I was sent an article recently about a novel treatment for rheumatoid arthritis, a potentially debilitating condition that involves an autoimmune inflammatory response. The immune cells of the body are “turned on” and attack joints, causing symptoms of pain that can lead to joint destruction.
The road leading to my discovery of integrative medicine started with a realization that there were tools missing in my “box.” Simply prescribing medications for diseases that clearly had multiple origins – physical, psychological, emotional and socioeconomic – was not adequate to address my patients’ needs.
I also felt I had to change some of my own health and wellness behaviors. So, I embarked on learning about new diets and ways to reduce stress.
As readers of my blog know, I’m an osteopathic physician (DO), and proud of it. This philosophy of medical practice began in the late 1800’s as a new idea of how to treat certain conditions without using harmful drugs or surgery. Since then, antibiotics and sterile surgical practice are regular parts of medical practice, but it remains relevant that patients can be partners, rather than simply receivers of care.

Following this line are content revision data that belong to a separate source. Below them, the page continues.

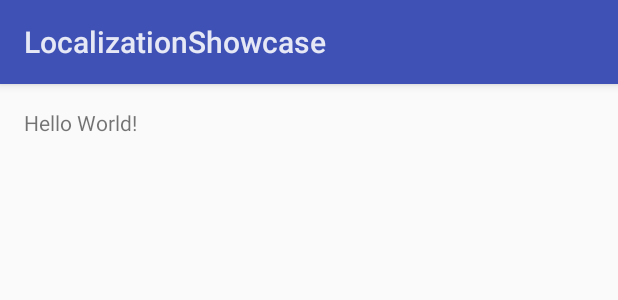
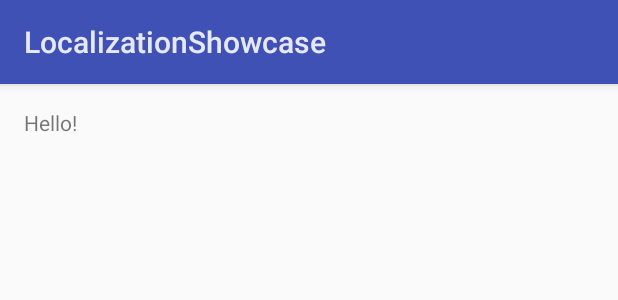
Before and after one commit to zsavely/OneLocale, an Android app: the layout activity_main.xml on its own in the app's theme, with its tools: preview values and no code run, on a phone screen of 412 x 824 dp. Shown: the top 300 px of the screen. Run offline under Robolectric (Android 15) with nearby library versions, the phone set to English and light mode, and no system bars.

Commit message:
Included greeting string in the layout.

```diff
--- a/app/src/main/res/layout/activity_main.xml
+++ b/app/src/main/res/layout/activity_main.xml
@@ -13,5 +13,5 @@
   <TextView
     android:layout_width="wrap_content"
     android:layout_height="wrap_content"
-    android:text="Hello World!"/>
+    android:text="@string/greeting"/>
 </RelativeLayout>
```
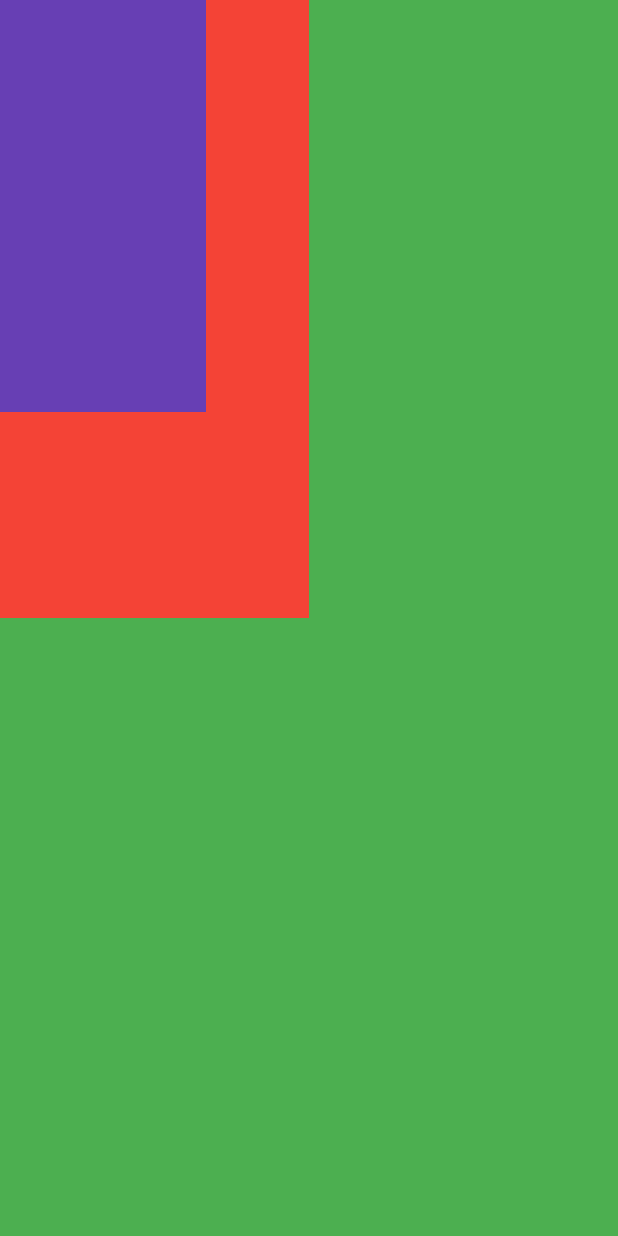
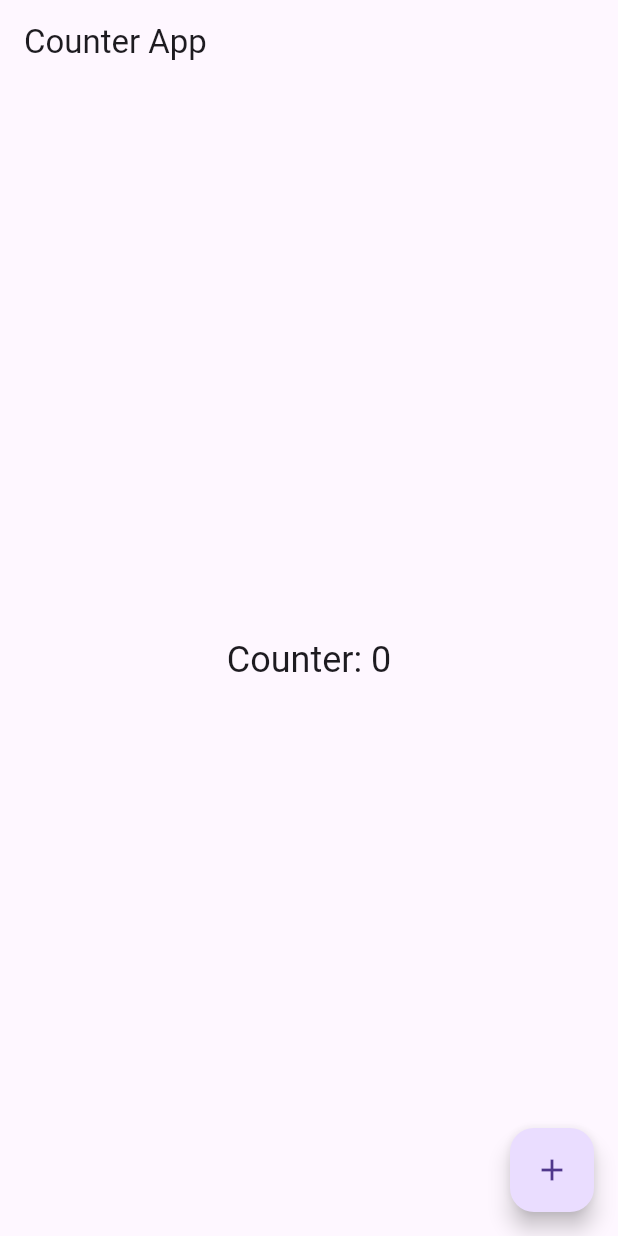
Before and after one commit to tarangnsharma/pc_01, a Flutter app: the screen it shows after launch, on a phone screen of 412 x 824 dp. Run offline on Flutter 3.47's test engine with Material 3 defaults, Android fonts, the phone set to English and light mode, and no system bars.

Commit message:
Add Counter Application with Increment Functionality
- Implemented a counter application in Flutter where the counter increments by 10 on clicking the floating action button.
- Test Case 1: Applied `int i = i + 10` logic to increment the counter.
- Test Case 2: Utilized `FloatingActionButton` widget for the button functionality.
- Added `CounterScreen` StatefulWidget to manage state and handle the increment logic.
- Updated `main.dart` to initialize the app and display the `CounterScreen`.

```diff
--- /dev/null
+++ b/lib/counter_screen.dart
@@ -0,0 +1,39 @@
+
+import 'package:flutter/material.dart';
+
+class CounterScreen extends StatefulWidget {
+  const CounterScreen({super.key});
+
+  @override
+  CounterScreenState createState() => CounterScreenState();
+}
+
+class CounterScreenState extends State<CounterScreen> {
+  int _counter = 0;
+
+  void _incrementCounter() {
+    setState(() {
+      _counter = _counter + 10; // Incrementing by 10 on button click
+    });
+  }
+
+  @override
+  Widget build(BuildContext context) {
+    return Scaffold(
+      appBar: AppBar(
+        title: const Text('Counter App'),
+      ),
+      body: Center(
+        child: Text(
+          'Counter: $_counter',
+          style: Theme.of(context).textTheme.headlineSmall,
+        ),
+      ),
+      floatingActionButton: FloatingActionButton(
+        onPressed: _incrementCounter,
+        tooltip: 'Increment',
+        child: const Icon(Icons.add),
+      ),
+    );
+  }
+}
--- a/lib/main.dart
+++ b/lib/main.dart
@@ -1,5 +1,5 @@
-/// Test case 1
 import 'package:flutter/material.dart';
+import 'package:pc_01/counter_screen.dart';
 
 void main() {
   runApp(const MyApp());
@@ -10,94 +10,8 @@
 
   @override
   Widget build(BuildContext context) {
-    const color = Color(0xff673fb4);
-    return MaterialApp(
-      home: Scaffold(
-        body: Center(
-          child: Stack(
-            children: [
-              Container(
-                color: Colors.green,
-                width: double.infinity,
-                height: double.infinity,
-              ),
-              Align(
-                alignment: Alignment.topLeft,
-                child: Container(
-                  color: Colors.red,
-                  width: MediaQuery.of(context).size.width / 2,
-                  height: MediaQuery.of(context).size.height / 2,
-                ),
-              ),
-              Align(
-                alignment: Alignment.topLeft,
-                child: Container(
-                  color: color,
-                  width: MediaQuery.of(context).size.width / 3,
-                  height: MediaQuery.of(context).size.height / 3,
-                ),
-              ),
-            ],
-          ),
-        ),
-      ),
+    return const MaterialApp(
+      home: CounterScreen(),
     );
   }
 }
-
-
-/// Test case 2
-// import 'package:flutter/material.dart';
-
-// void main() {
-//   runApp(const MyApp());
-// }
-
-// class MyApp extends StatelessWidget {
-//   const MyApp({super.key});
-
-//   @override
-//   Widget build(BuildContext context) {
-//     const color = Color(0xff673fb4);
-//     return MaterialApp(
-//       home: Scaffold(
-//         body: Center(
-//           child: Container(
-//             color: Colors.green,
-//             child: Column(
-//               children: [
-//                 Row(
-//                   children: [
-//                     Container(
-//                       color: color,
-//                       width: MediaQuery.of(context).size.width / 3,
-//                       height: MediaQuery.of(context).size.height / 3,
-//                     ),
-//                     Container(
-//                       color: Colors.red,
-//                       width: MediaQuery.of(context).size.width / 3,
-//                       height: MediaQuery.of(context).size.height / 3,
-//                     ),
-//                   ],
-//                 ),
-//                 Row(
-//                   children: [
-//                     Container(
-//                       color: Colors.red,
-//                       width: MediaQuery.of(context).size.width / 3,
-//                       height: MediaQuery.of(context).size.height / 3,
-//                     ),Container(
-//                       color: Colors.red,
-//                       width: MediaQuery.of(context).size.width / 3,
-//                       height: MediaQuery.of(context).size.height / 3,
-//                     ),
-//                   ],
-//                 ),
-//               ],
-//             ),
-//           ),
-//         ),
-//       ),
-//     );
-//   }
-// }
```
Also changed, not shown: 1 other file.
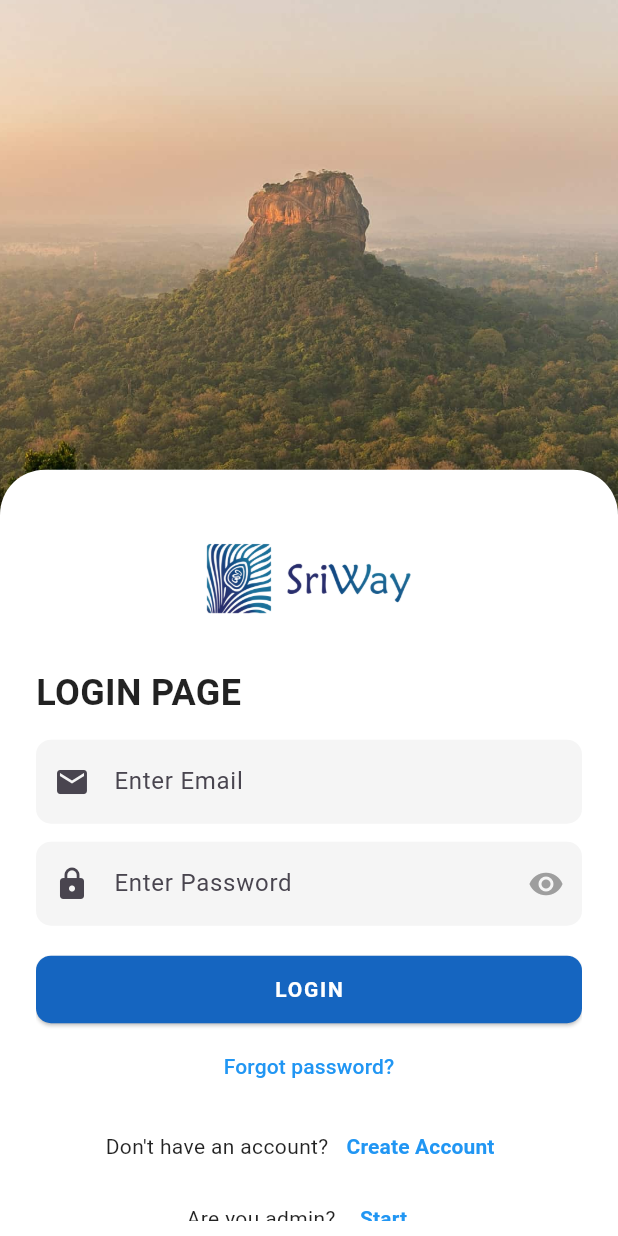
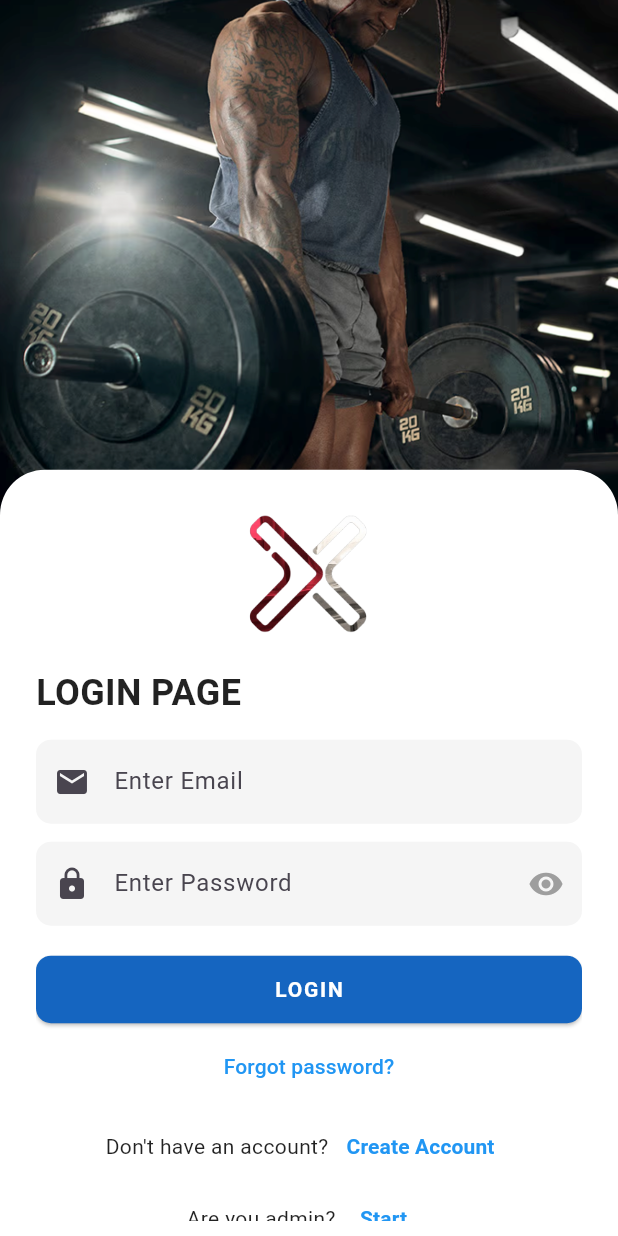
Before and after one commit to rishithamenush/xzo, a Flutter app: the screen it shows after launch, on a phone screen of 412 x 824 dp. Run offline on Flutter 3.47's test engine with Material 3 defaults, Android fonts, the phone set to English and light mode, and no system bars; our stand-ins replace auto_size_text, cloud_firestore, file_picker, firebase_auth, firebase_core, firebase_storage and 6 more; missing offline and left inert: crypt, flutter_pdfview, geocode; accounts and stored records are empty.

Commit message:
add the sign in images

```diff
--- a/lib/view/screens/register/sign_in.dart
+++ b/lib/view/screens/register/sign_in.dart
@@ -39,7 +39,7 @@ class _LogInState extends State<LogIn> {
             left: 0,
             right: 0,
             child: Image.asset(
-              'assets/images/img_png/splash.jpg',
+              'assets/images/img_png/_login.png',
               fit: BoxFit.cover,
               height: MediaQuery.of(context).size.height * 0.5,
             ),
@@ -63,7 +63,7 @@ class _LogInState extends State<LogIn> {
                     mainAxisSize: MainAxisSize.min,
                     children: [
                       // Logo
-                      Image.asset('assets/images/img_png/img.png', height: 120),
+                      Image.asset('assets/images/img_png/logo.png', height: 120),
                       const SizedBox(height: 2),
 
                       const Align(
```
Also changed, not shown: assets/images/img_png/_login.png (added).
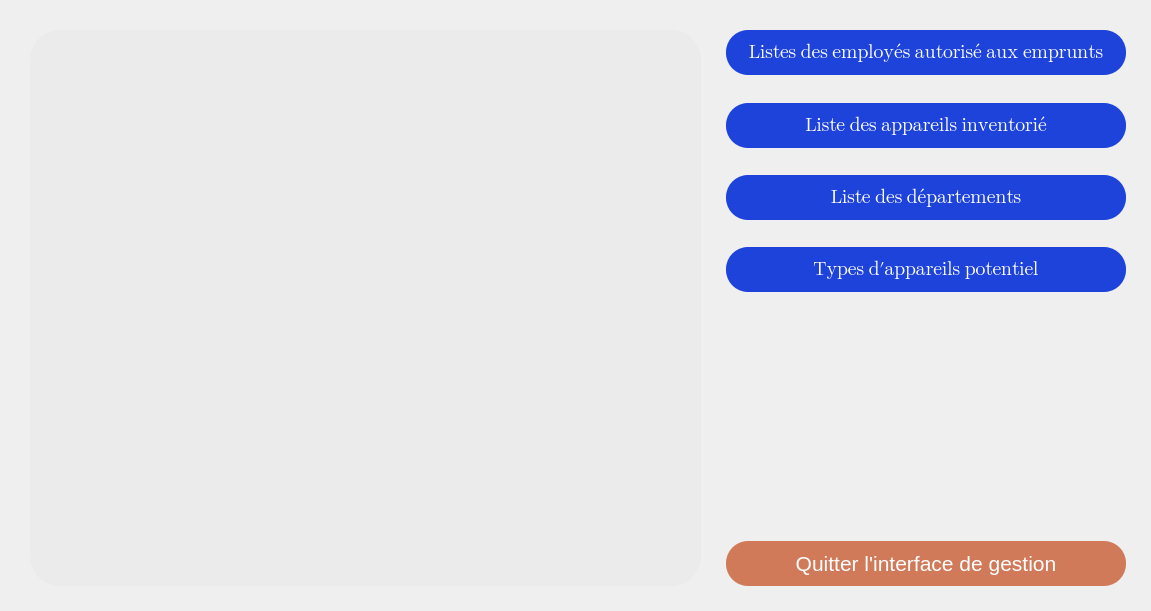
Above: PM-GEST/InterfaceGestion.ui from AetherFall/Gestionnaire-Emprunt-Materiel before the change. Below: the same form after it.
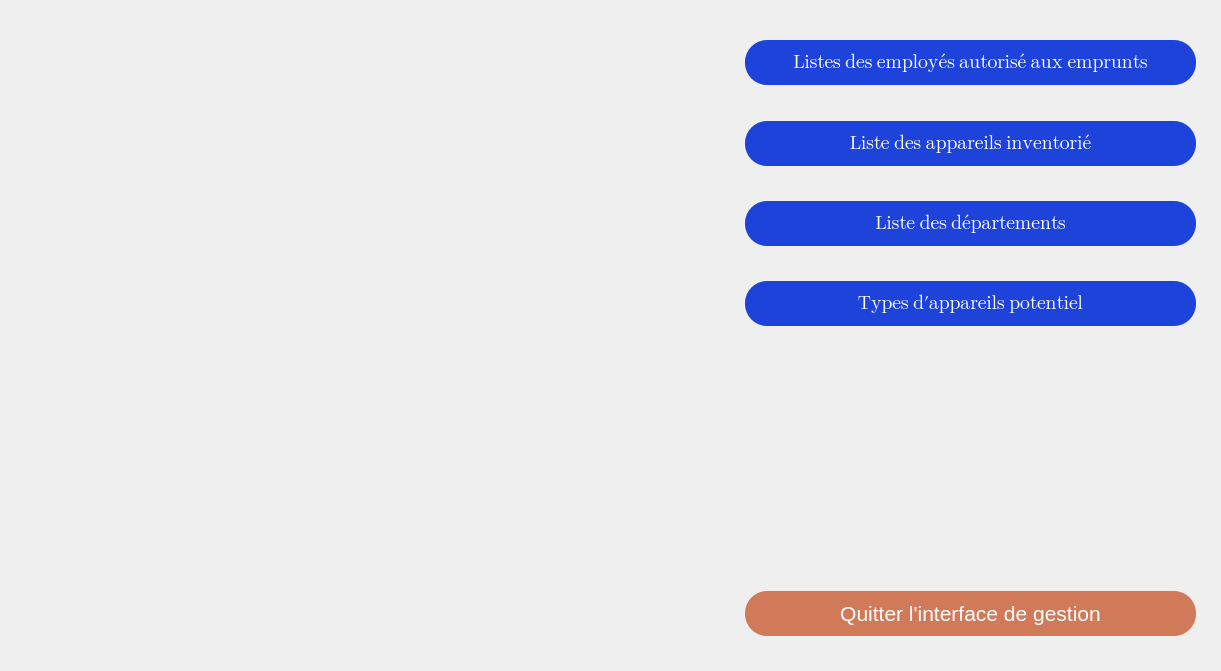
That is the form after the change.

Patch:
```diff
--- a/PM-GEST/InterfaceGestion.ui
+++ b/PM-GEST/InterfaceGestion.ui
@@ -6,8 +6,8 @@
    <rect>
     <x>0</x>
     <y>0</y>
-    <width>1151</width>
-    <height>611</height>
+    <width>1221</width>
+    <height>671</height>
    </rect>
   </property>
   <property name="windowTitle">
@@ -18,8 +18,8 @@
     <rect>
      <x>0</x>
      <y>0</y>
-     <width>1151</width>
-     <height>611</height>
+     <width>1221</width>
+     <height>671</height>
     </rect>
    </property>
    <layout class="QGridLayout" name="gridLayout">
@@ -40,14 +40,27 @@
       <property name="spacing">
        <number>25</number>
       </property>
+      <property name="topMargin">
+       <number>10</number>
+      </property>
+      <property name="bottomMargin">
+       <number>10</number>
+      </property>
       <item>
-       <widget class="QColumnView" name="columnView">
-        <property name="styleSheet">
-         <string notr="true">background-color:#EBEBEB;
-border-style:none;
-border-radius:30px;</string>
+       <spacer name="horizontalSpacer">
+        <property name="orientation">
+         <enum>Qt::Horizontal</enum>
         </property>
-       </widget>
+        <property name="sizeType">
+         <enum>QSizePolicy::Maximum</enum>
+        </property>
+        <property name="sizeHint" stdset="0">
+         <size>
+          <width>715</width>
+          <height>20</height>
+         </size>
+        </property>
+       </spacer>
       </item>
       <item>
        <layout class="QVBoxLayout" name="verticalLayout">
```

A common condition I encounter in medical practice is insomnia. Many patients struggle with sleep and many are prescribed hypnotics or sleeping medications. According to the website sleepeducation.com, 10% of adults have a chronic form of insomnia. This means they have problems sleeping 3 times per week for at least 3 months.
“What we have now is doctors who are actually better technically at what they’re doing in their specialty than 30 or 40 years ago, but we lost the relationship, when the doctor would look people in the eye and say ‘I care about you. We can do this together.'” Mehmet Oz